Seamus Tuohy and Pete Paceley of Draper at The Rocket City booth. Draper, Lockheed
Martin and Northrop Grumman will join Blue Origin’s bid to build a lunar lander.

The City of Huntsville also has a presence at IAC to share some of the advantages our city offers to companies interested in locating here.

“Space is one of the main drivers of our economy. We’ve proven ourselves as a community time and time again whether it’s developing the rocket that put humans on the moon 50 years ago to the development of the rocket that will take us back and eventually to Mars,” said Huntsville Mayor Tommy Battle.  “We’ve also carved out an important leadership role in space for national security with the Army Space and Missile Defense Command headquarters here as well as the bulk of the Missile Defense Agency.

“Huntsville attending the IAC is a great place for us to continue building on our community’s expertise and recruiting more jobs and workers.”

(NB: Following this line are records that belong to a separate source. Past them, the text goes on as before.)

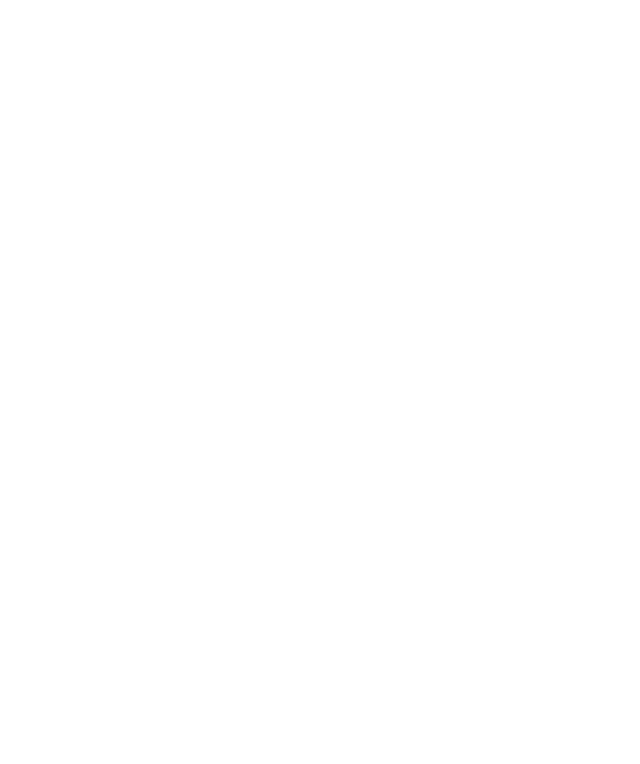
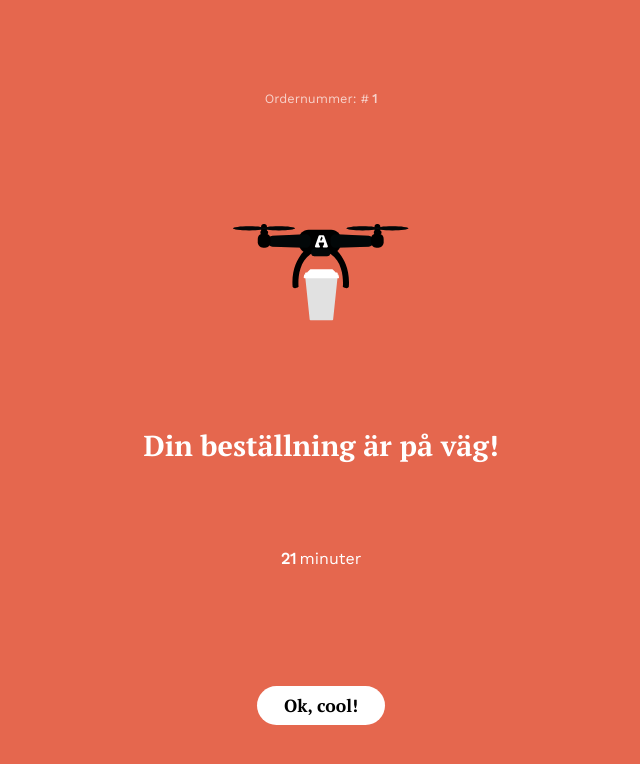
Before and after one commit to sleam91/vue-airbean, a Vue app: page /status in a window 1280 px wide. Shown: the top 764 px of the page, without its empty margins (319-959 px from the left). Built offline with nearby package versions, Linux system fonts and the light colour scheme.

Commit message:
Status view, css, getting orderNo and eta from store

```diff
--- a/src/store/index.js
+++ b/src/store/index.js
@@ -6,10 +6,10 @@
 export default new Vuex.Store({
   state: {
     order: {
-      orderNo: "",
+      orderNo: "1",
       date: "",
       items: [],
-      eta: "",
+      eta: "21",
       total:"",
     },
     user: {
--- a/src/views/Status.vue
+++ b/src/views/Status.vue
@@ -1,6 +1,23 @@
 <template>
 
   <div class="status">
+    <div class="status-content">
+      <div v-if="eta" class="orderNo">
+        <p>{{numberTitle}}</p>
+        <p class="bold">{{orderNo}} </p>
+      </div>
+      <img src="../assets/graphics/drone.svg" alt="Drone">
+      <h1 v-if="eta">{{title}}</h1>
+      <h1 v-else>{{titleEmpty}}</h1>
+      <div v-if="eta" class="eta">
+        <h5 class="bold">{{eta}}</h5>
+        <h5>{{minutes}}</h5>
+      </div>
+      <router-link to="/menu">
+        <button v-if ="eta" class="btn">{{btn}}</button>
+        <button v-else class="btn">{{btnEmpty}}</button>
+      </router-link>
+    </div>
   </div>
 
 </template>
@@ -8,11 +25,87 @@
 <script>
 export default {
   name: 'Status',
+  data: () => ({
+        numberTitle: "Ordernummer: #",
+        title: "Din beställning är på väg!",
+        titleEmpty: "Du har inte lagt din order än.",
+        minutes: " minuter",
+        btn: "Ok, cool!",
+        btnEmpty: "Jag vill beställa!",
 
-
+  }),
+  computed: {
+    orderNo() {
+      return this.$store.state.order.orderNo;
+    },
+    eta() {
+      return this.$store.state.order.eta;
+      // return Math.floor(Math.random()*30)
+      //move to store
+    },
+  },
 }
 </script>
 
 <style scoped lang="scss">
+  div.status {
+    width: 100%;
+    min-height: 100vh;
+    display: flex;
+    justify-content: center;
+    background: #E5674E;
 
+    div.status-content {
+      display: flex;
+      flex-direction: column;
+      justify-content: space-around;
+      align-items: center;
+      padding: 2rem 1.7rem;
+      text-align: center;
+      color: #fff;
+      h1 {
+        font-family: 'PT Serif';
+        font-size: 1.8rem;
+        margin-bottom: 0;
+      }
+      h5 {
+        font-family: 'Work Sans';
+        font-size: 1rem;
+        font-weight: normal;
+        margin: 0 0.1rem 2rem 0.1rem;
+      }
+      p {
+        font-family: 'Work Sans';
+        font-size: 0.8rem;
+        font-weight: lighter;
+        color: rgba(255, 255, 255, 0.7);
+        padding: 0 0 1rem 0;
+        margin: 1rem 0.1rem 1rem 0.1rem;
+      }
+      .bold {
+        font-weight: bold;
+      }
+      img {
+        width: 11rem;
+      }
+      div.eta {
+        display: flex;
+        justify-content: center;
+      }
+      div.orderNo {
+        display: flex;
+        justify-content: center;
+      }
+      button.btn {
+        background: #fff;
+        width: fit-content;
+        border-radius: 1.5rem;
+        padding: 0.5rem 1.7rem;
+        font-family: 'PT Serif';
+        font-size: 1.1rem;
+        border: none;
+
+      }
+    }
+  }
 </style>
```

This year, the IAC celebrates the 50th anniversary of the Apollo Moon landing, and the Chamber’s booth highlights the Apollo milestone, a fitting tribute to the Huntsville-based rocket programs that put man on the Moon and will return astronauts there in 2024.